While I will make sure to watch every Redskins game this year, I am not put off if I miss a Tampa Bay Buc’s game, or the Monday Night snooze fest between the Jets and Rams. But these new fans, they will watch them all. With interest. Real rooting interest.
They are tracking their players, their opponents players, and watching 3 games at once. True, they may not catch every play of a single game, but they catch far more football viewing than I. And from this wide cast net, new fans are born. They go from casual to obsessive viewers. Their Sunday’s become a blur of laptops and remote controls. Their budgets change as they acquire enough NFL gear to fill their closet.
Meanwhile, I search for that replica Russ Grimm jersey, holding out to find it in the right size for the right price. My scope is narrow. I am a singular fan of an older time. In the multi-task mania of a world we live in, my die hard fandom is a cute novelty.
You can even view this in today’s presentation of players. Peyton Manning and Cam Newton are both in a new line of commercials for Gatorade that feature the players pranking unsuspecting customers. The players walk in without any form of NFL identification on, and we watch the transformative look of the customer as they realize who these people are. The target audience is the casual NFL fan, who recognize and know these players even without their jerseys. And that is a tall feat for players who make a living behind a face-mask and pads.

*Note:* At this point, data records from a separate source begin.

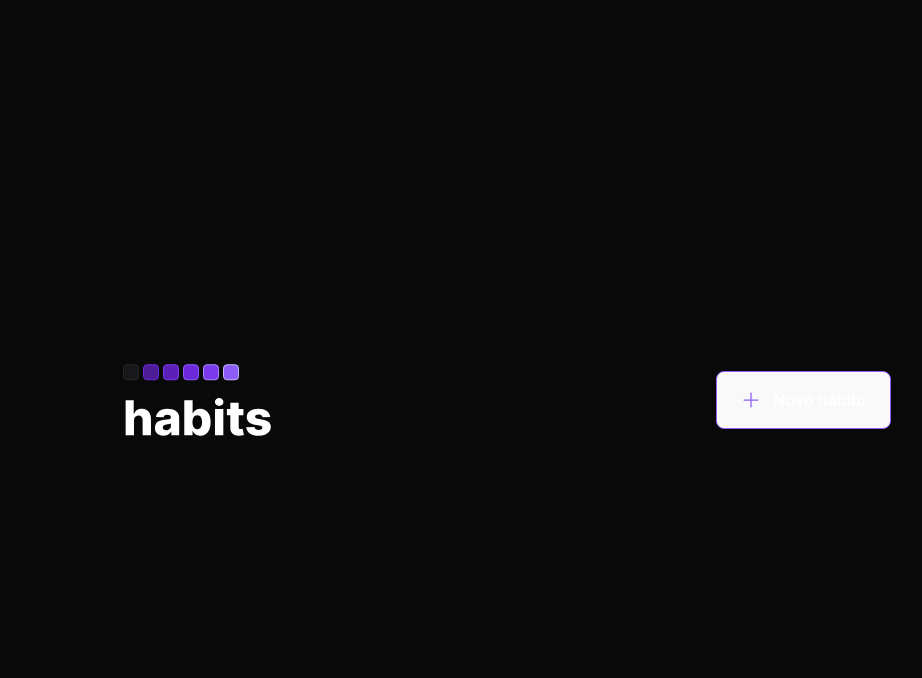
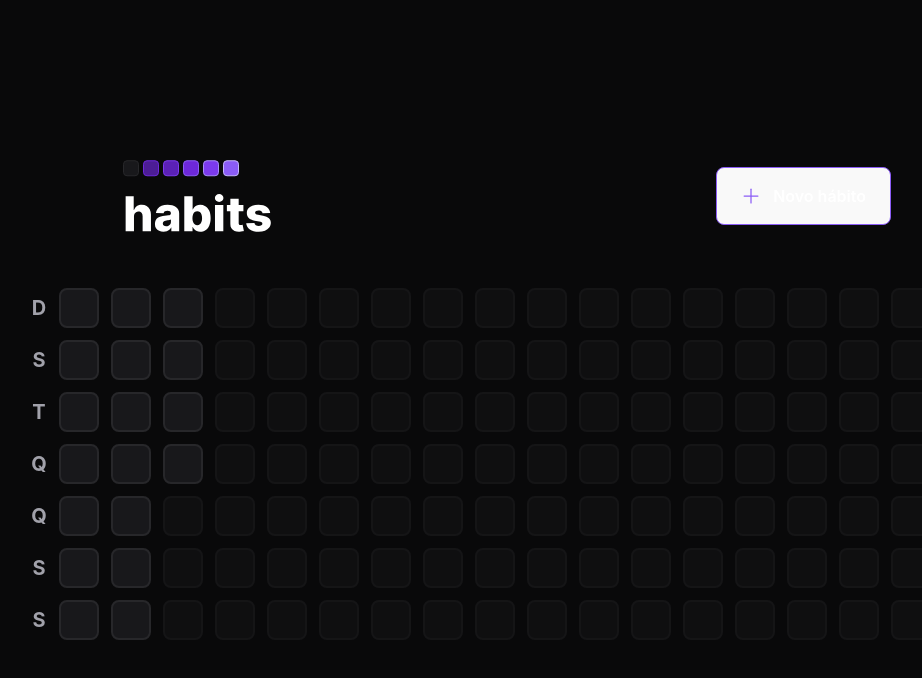
Before and after one commit to Levysantiago/habits-client-web, a React (Vite) app: page / in a window 1280 px wide. Shown: the top 678 px of the page, without its empty margins (133-1055 px from the left). Built offline with nearby package versions, Linux system fonts and the light colour scheme.

Commit message:
feat: summary table

```diff
--- a/package.json
+++ b/package.json
@@ -9,6 +9,7 @@
     "preview": "vite preview"
   },
   "dependencies": {
+    "dayjs": "^1.11.7",
     "phosphor-react": "^1.4.1",
     "react": "^18.2.0",
     "react-dom": "^18.2.0"
--- a/src/App.tsx
+++ b/src/App.tsx
@@ -1,11 +1,13 @@
 import "./styles/global.css";
 import { Header } from "./components/Header";
+import { SummaryTable } from "./components/SummaryTable";
 
 export function App() {
   return (
     <div className="w-screen h-screen flex justify-center items-center">
       <div className="w-full max-w-5xl px-6 flex-col gap-16">
         <Header />
+        <SummaryTable />
       </div>
     </div>
   );
--- a/src/components/Habit.tsx
+++ /dev/null
@@ -1,7 +0,0 @@
-interface HabitsProps {
-  completed: number;
-}
-
-export function Habit(props: HabitsProps) {
-  return <div>{props.completed}</div>;
-}
--- /dev/null
+++ b/src/components/HabitDay.tsx
@@ -0,0 +1,9 @@
+// interface HabitsProps {
+//   completed: number;
+// }
+
+export function HabitDay() {
+  return (
+    <div className="w-10 h-10 bg-zinc-900 border-2 border-zinc-800 rounded-lg"></div>
+  );
+}
--- a/src/components/Header.tsx
+++ b/src/components/Header.tsx
@@ -4,7 +4,7 @@
 
 export function Header() {
   return (
-    <div className="w-full max-w-3xl mx-auto flex items-center justify-between">
+    <div className="w-full max-w-3xl mx-auto flex items-center justify-between mb-14">
       <img src={logoImage} alt="Habits" />
 
       <button
--- /dev/null
+++ b/src/components/SummaryTable.tsx
@@ -0,0 +1,42 @@
+import { HabitDay } from "./HabitDay";
+import { generateDateFromYearBeginning } from "./utils/generate-dates-from-year-beginning";
+
+const weekDays = ["D", "S", "T", "Q", "Q", "S", "S"];
+
+const summaryDates = generateDateFromYearBeginning();
+const minimumSummaryDatesSize = 18 * 7; // 18 weeks
+const amountOfDaysToFill = minimumSummaryDatesSize - summaryDates.length;
+
+export function SummaryTable() {
+  return (
+    <div className="w-full flex">
+      <div className="grid grid-rows-7 grid-flow-row gap-3">
+        {weekDays.map((day, i) => {
+          return (
+            <div
+              key={`${day}-${i}`}
+              className="text-zinc-400 text-xl h-10 w-10 font-bold flex items-center justify-center"
+            >
+              {day}
+            </div>
+          );
+        })}
+      </div>
+
+      <div className="grid grid-rows-7 grid-flow-col gap-3">
+        {summaryDates.map((date) => {
+          return <HabitDay key={date.toString()} />;
+        })}
+        {amountOfDaysToFill > 0 &&
+          Array.from({ length: amountOfDaysToFill }).map((_, i) => {
+            return (
+              <div
+                key={i}
+                className="w-10 h-10 bg-zinc-900 border-2 border-zinc-800 rounded-lg opacity-40 cursor-not-allowed"
+              />
+            );
+          })}
+      </div>
+    </div>
+  );
+}
--- /dev/null
+++ b/src/components/utils/generate-dates-from-year-beginning.ts
@@ -0,0 +1,16 @@
+import dayjs from "dayjs";
+
+export function generateDateFromYearBeginning() {
+  const firstDayOfYear = dayjs().startOf("year");
+  const today = new Date();
+
+  const dates = [];
+  let compareDate = firstDayOfYear;
+
+  while (compareDate.isBefore(today)) {
+    dates.push(compareDate.toDate());
+    compareDate = compareDate.add(1, "day");
+  }
+
+  return dates;
+}
--- a/tailwind.config.cjs
+++ b/tailwind.config.cjs
@@ -6,6 +6,10 @@
       colors: {
         background: "#09090A",
       },
+
+      gridTemplateRows: {
+        7: "repeat(7, minmax(0, 1fr))",
+      },
     },
   },
   plugins: [],
```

So I tip my symbolic hat to you, new NFL fan. Because of you I have been afforded new levels of interaction with my team. It is your fandom that opens doors of information that I never thought possible. You have driven me to watch the bigger NFL picture, and to fall in love with the game all over again. While I will always live and die with every Skin’s loss, I have taken to the habits of following the Red Zone channel to track all of the action. In short, your ways are becoming my ways. And the joke is now on me.
Football is a great game. A game of gladiators, brains and courage. I ask you to treat it with care, to embrace its history, and for the love of almighty, please learn that you simply CAN NOT wear a Green Bay hat and a Bears shirt at the same time.